New Hampshire is one step closer to abolishing the death penalty.
On Thursday, the New Hampshire House voted 247-123 in favor of House Bill 455, which would replace the death penalty with "imprisonment for life without the possibility for parole." The bill was previously vetoed by Republican Gov. Chris Sununu in early May. At the time of his veto, Sununu urged lawmakers to keep capital punishment on the books.
The bill will now head to the New Hampshire Senate, where they will decide whether they, too, will override the veto.
"The veto override was passed on a strong bipartisan vote because more conservatives than ever know the death penalty is a failed government program that does not value life, threatens innocent people, and wastes money," said Hannah Cox, national manager of Conservatives Concerned About the Death Penalty, in a statement provided to Reason. "These factors drove many Republican New Hampshire lawmakers to vote for repeal this year, as they did last year when the GOP controlled the chamber."
"It is not a credit to one party, but a recognition that in these partisan and divisive times, there is at least one issue that rises above party," wrote Jeanne Hruska, political director of the New Hampshire American Civil Liberties Union, prior to the vote. Hruska also noted that efforts to end the death penalty in New Hampshire were thwarted by Democratic and Republican governors alike.
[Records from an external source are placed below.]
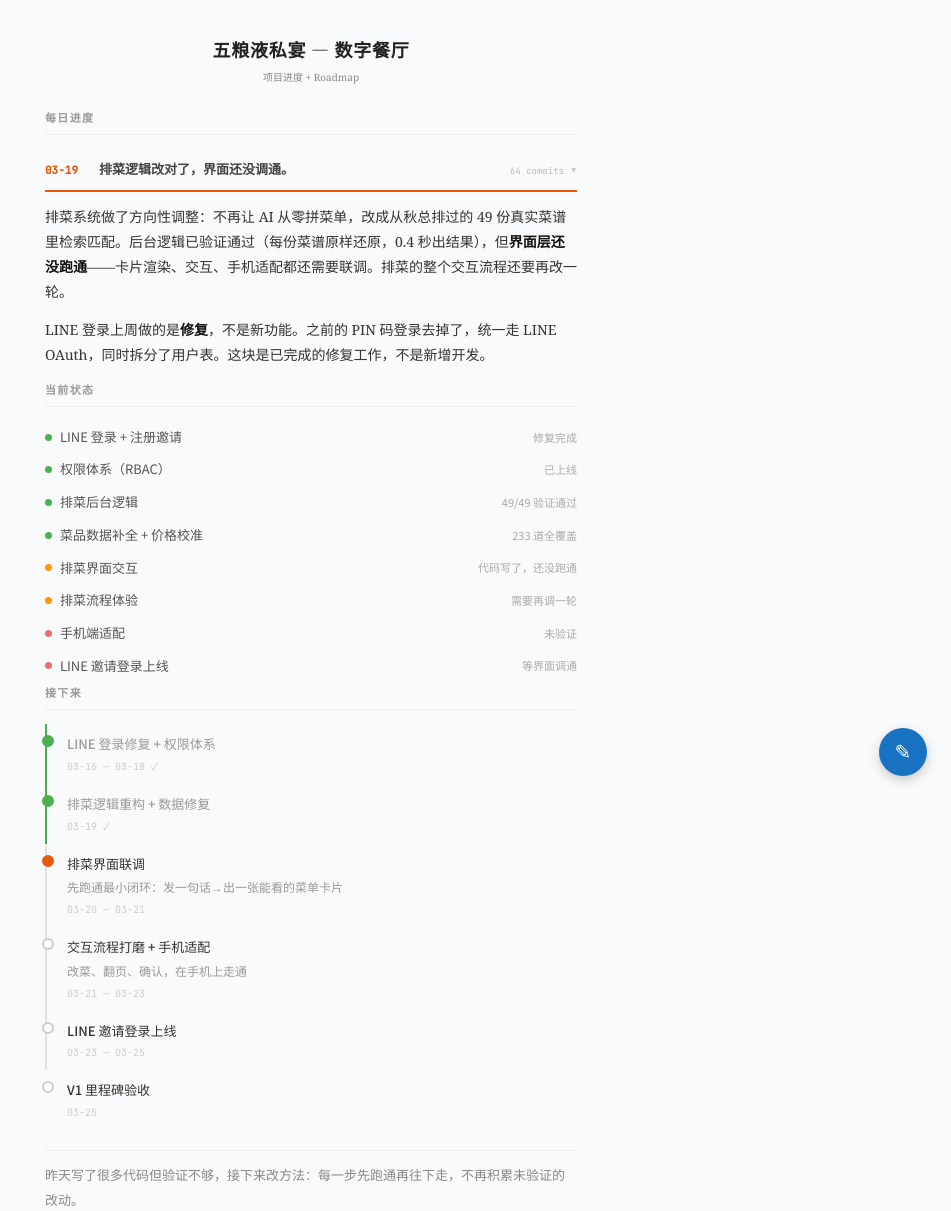
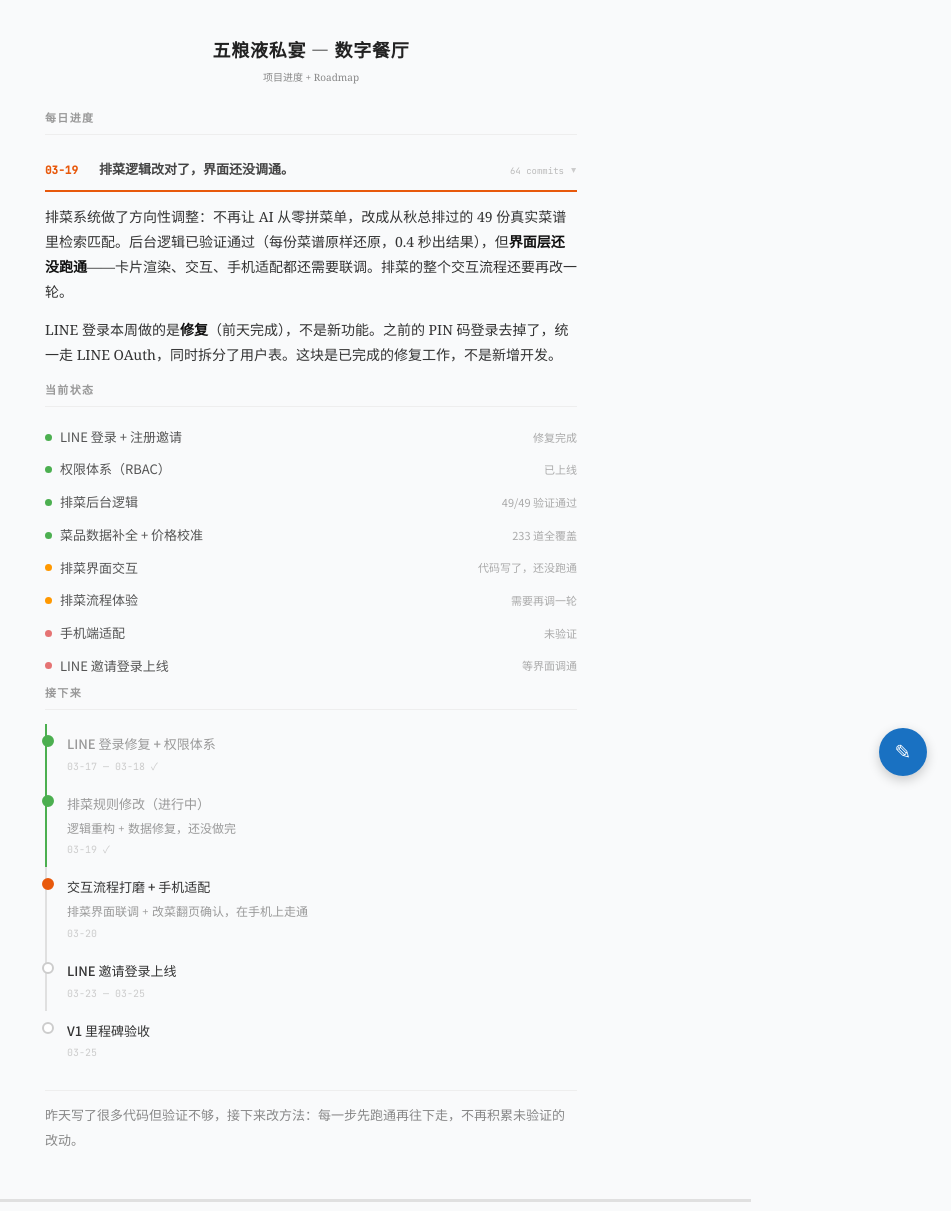
Before and after one commit to Kevinzh0C/restaurant-docs, a plain HTML site: page index.html in a window 1280 px wide. Shown: the top 1211 px of the page, without its empty margins (329-1280 px from the left). Drawn offline with Linux system fonts and the light colour scheme.

Commit message:
fix: correct timeline — LINE is this week, menu rules yesterday, UX today

```diff
--- a/index.html
+++ b/index.html
@@ -332,7 +332,7 @@
     </summary>
     <div class="day-body">
       <p>排菜系统做了方向性调整：不再让 AI 从零拼菜单，改成从秋总排过的 49 份真实菜谱里检索匹配。后台逻辑已验证通过（每份菜谱原样还原，0.4 秒出结果），但<strong>界面层还没跑通</strong>——卡片渲染、交互、手机适配都还需要联调。排菜的整个交互流程还要再改一轮。</p>
-      <p>LINE 登录上周做的是<strong>修复</strong>，不是新功能。之前的 PIN 码登录去掉了，统一走 LINE OAuth，同时拆分了用户表。这块是已完成的修复工作，不是新增开发。</p>
+      <p>LINE 登录本周做的是<strong>修复</strong>（前天完成），不是新功能。之前的 PIN 码登录去掉了，统一走 LINE OAuth，同时拆分了用户表。这块是已完成的修复工作，不是新增开发。</p>
 
       <div class="rpt-section">当前状态</div>
       <div class="st">
@@ -348,10 +348,9 @@
 
       <div class="rpt-section">接下来</div>
       <div>
-        <div class="ph done"><div class="t">LINE 登录修复 + 权限体系</div><div class="time">03-16 — 03-18 ✓</div></div>
-        <div class="ph done"><div class="t">排菜逻辑重构 + 数据修复</div><div class="time">03-19 ✓</div></div>
-        <div class="ph now"><div class="t">排菜界面联调</div><div class="d">先跑通最小闭环：发一句话→出一张能看的菜单卡片</div><div class="time">03-20 — 03-21</div></div>
-        <div class="ph"><div class="t">交互流程打磨 + 手机适配</div><div class="d">改菜、翻页、确认，在手机上走通</div><div class="time">03-21 — 03-23</div></div>
+        <div class="ph done"><div class="t">LINE 登录修复 + 权限体系</div><div class="time">03-17 — 03-18 ✓</div></div>
+        <div class="ph done"><div class="t">排菜规则修改（进行中）</div><div class="d">逻辑重构 + 数据修复，还没做完</div><div class="time">03-19 ✓</div></div>
+        <div class="ph now"><div class="t">交互流程打磨 + 手机适配</div><div class="d">排菜界面联调 + 改菜翻页确认，在手机上走通</div><div class="time">03-20</div></div>
         <div class="ph"><div class="t">LINE 邀请登录上线</div><div class="time">03-23 — 03-25</div></div>
         <div class="ph"><div class="t">V1 里程碑验收</div><div class="time">03-25</div></div>
       </div>
```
New Hampshire is not the only state considering a repeal of the death penalty. Georgia introduced such a bill in March. Despite the state-led reforms against the practice, however, the Pew Research Center found an uptick in support for capital punishment in 2018. However, a majority of poll respondents in 2015 acknowledged the risk of killing an innocent person and that the practice did little to deter serious crime.